Only after a long time, after they had eaten and cleared everything away, and gathered at last around the bright fire, did the conversation become intelligible and consistent.
“Oh, we had to come – after your letter,” Alice Mead said. “When we knew about the children –”
“We!” Grandfather Mead laughed loudly. “We! Don’t you believe it. It was she who’s responsible. It was rank insubordination, that’s what it was. ‘I’m going to spend Christmas with my daughter and my grandchildren,’ she said to me, ‘and you may come along if you wish.’ Yes, sir, just like that! And what else could I do, if she’d risk her neck in a crazy stage-coach journey through your incredible mountains at this season, what could I do but come along to look after her?”
“Not a thing else!” Libbeth laughed. She saw through her father’s bluff, she told herself joyously. He was as glad as his little spunky wife was, to be here. It was good to have them here, her father and her mother, sitting with her ownfamily in this spirit of joy and companionship!
The gladness of living was strong upon her now. She was proud of her house, its snug warmth, its comfort, its lamps burning clear and bright, its atmosphere of love and contentment; proud of her children, blue-eyed Ardena, quiet and wondering in her grandmother’s lap, and baby Joey, toddling from father to grandfather and back again with impartial affection; proud of the conversation which had turned to boasting of the progress and growth and the wonders being wrought here in the valleys of the mountains.
“Why, I expected a desert!” said Jervis Mead.
“But you find the desert blossoming as a rose!” Arden’s face glowed. “And I tell you, there are riches beyond our dreams waiting to unfold for us in this land – precious metals in our mountains, fine grazing lands and fertile farm sites in every direction, no end of possibilities for industry of all kinds. We made no mistake in coming nor in making these people our people; did we, Libbeth?”
“No mistake!” she agreed. “There’s no place I’d rather have my babies growing up!” The light in her eyes told them what the warmth in her heart was telling her – that this which she had spoken was really true.”No place in all the world!”
“No place in all the world!” The words went through her mind over and over again – singing words, a song which had been born long ago, born in the little cabin even while she was too discontented to know.

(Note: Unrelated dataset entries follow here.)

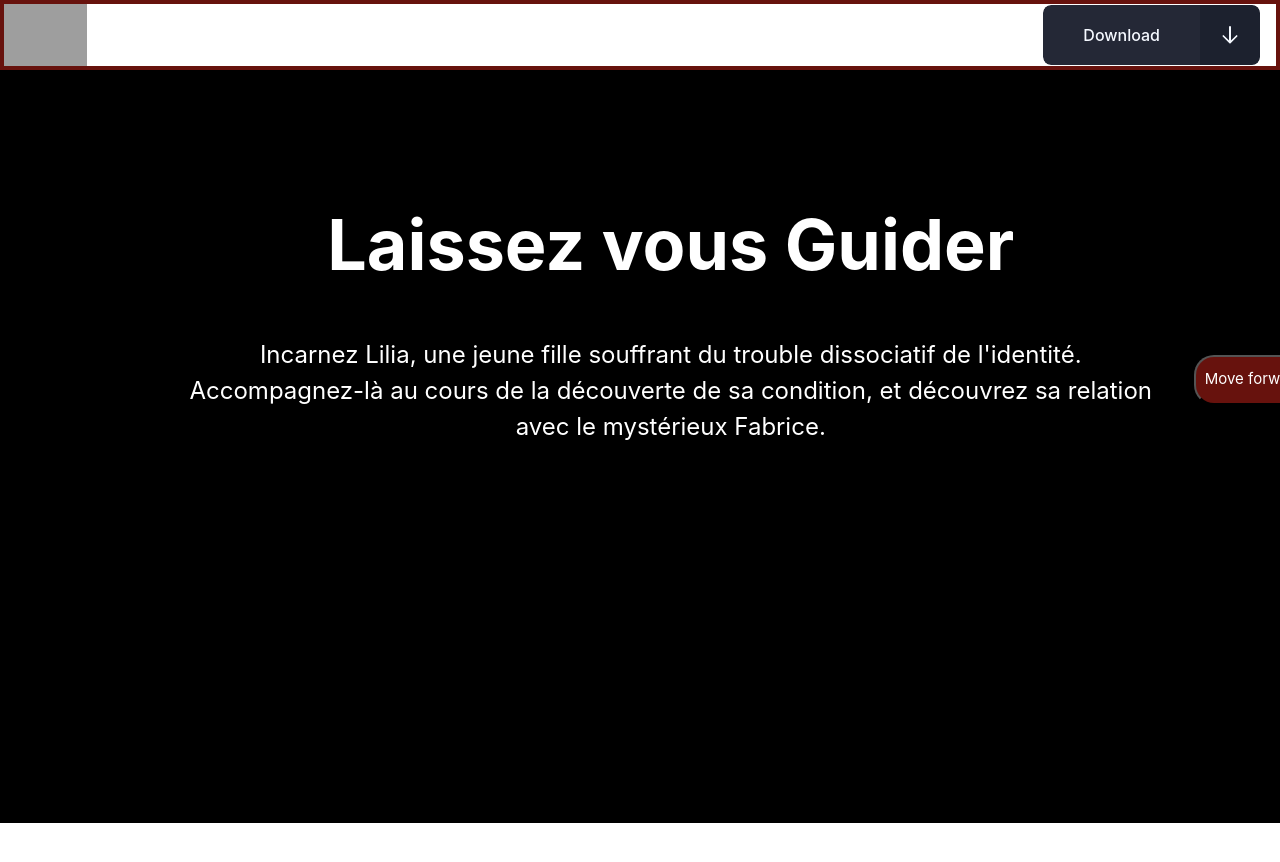
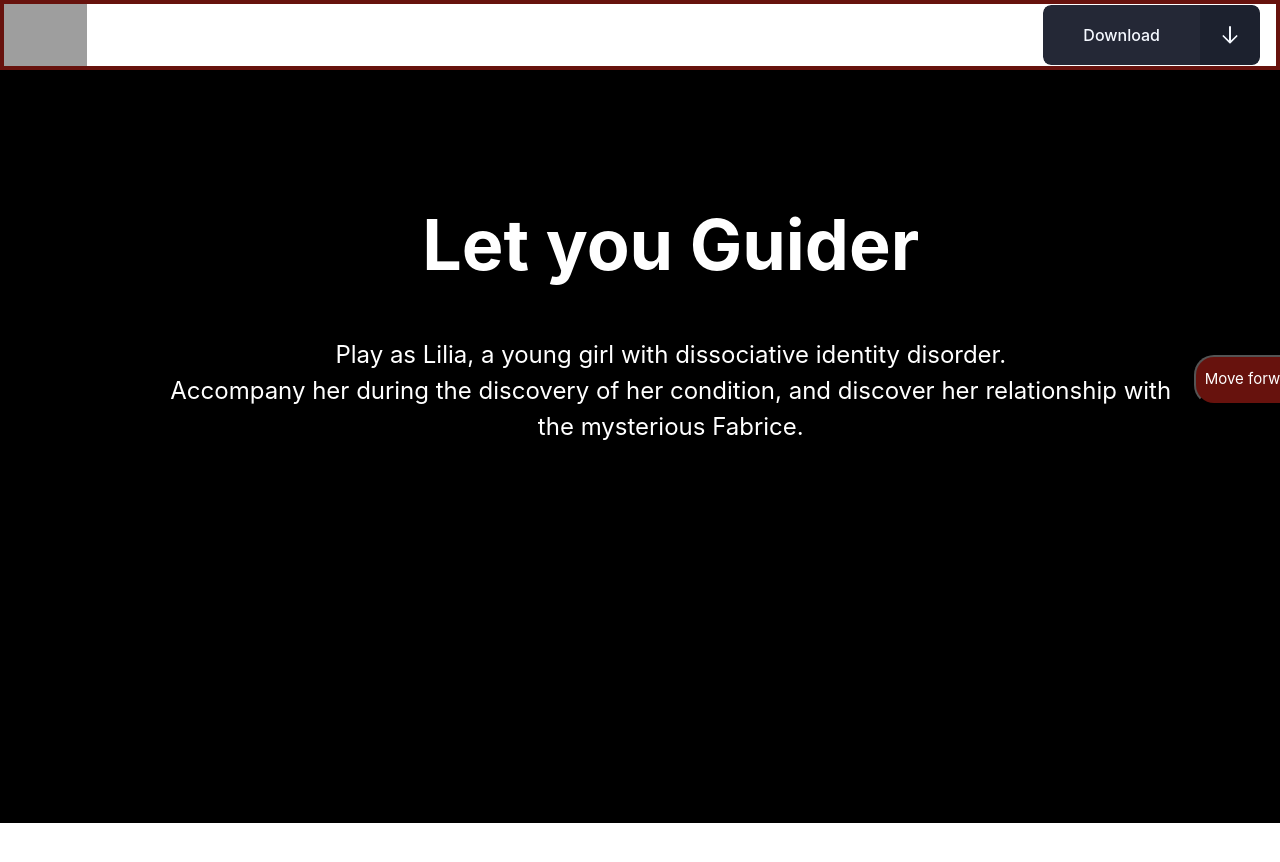
Before and after one commit to greg-Da/Indid, a React (Create React App) app: page / in a window 1280 px wide. Shown: the top 862 px of the page. Built offline with nearby package versions, Linux system fonts and the light colour scheme; grey boxes are pictures that could not be loaded.

Commit message:
add text in game section

```diff
--- a/src/FirstPageComponent.js
+++ b/src/FirstPageComponent.js
@@ -61,14 +61,14 @@ const FirstPageComponent = () =>{
                             <div className="columns">
                                 <div className="column is-full">
                                     <div className="column is-6">
-                                        <h1 className="title">Laissez vous Guider</h1>
+                                        <h1 className="title">Let you Guider</h1>
                                     </div>
                                     <div className="column is-6">
                                         <p>
-                                            Incarnez Lilia, une jeune fille souffrant du trouble dissociatif de l'identité.
+                                            Play as Lilia, a young girl with dissociative identity disorder.
                                             <br />
-                                            Accompagnez-là au cours de la découverte de sa condition, et découvrez sa relation
-                                            avec le mystérieux Fabrice.
+                                            Accompany her during the discovery of her condition, and discover her relationship
+                                            with the mysterious Fabrice.
                                         </p>
                                     </div>
                                 </div>
```
Also changed, not shown: 1 other file (tests, documents, lock files or other folders).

Jervis Mead was speaking again. “I hope you’ll forgive me, you two, for the past. No one has a right to dictate to another what he shall believe. I’m sincere in saying that. Even if I don’t quite agree with the Mormon teachings, you people out here have my respect and admiration. I’d like to feel that we can be friends, and I’d like to feel that we, here in this house, are friends and more – are one family, and will always be; that you and I, Arden, are father and son.”
“Why, of course.”
“I mean, my boy, caring deeply, as these women would like to have us. And these babies …” He was taking Joey up into his arms again.
“Look at him,” said Jervis Mead, looking into little Joye’s wide, confident baby eyes. “He really likes me. How about you, my lad?”
“You’re right, sir. We’ll be close to each other, always.”
“We’ll make it a Christmas gift to the women we love, eh? A gift of peace and good will!”
Their clasped hands sealed the compact.
Just then, Ardena slipped down from the grandmother’s knee and came toward her mother.
“The candles, now, Mudther, light the candles!”
They put out the lamps, so there would be only the candles and the lowering firelight in the room. One by one the tapers gleamed out, until the room was mellow with the light of them. Each one, though but a tiny glimmer was a symbol of the Star of long ago whose light was renewed and would continue to be renewed each year where hearts admitted the Christmas spirit of love and harmony. Each candle was an infinitesimal but certain testimony that the Star which hung over Bethlehem, had shone with a Light eternal.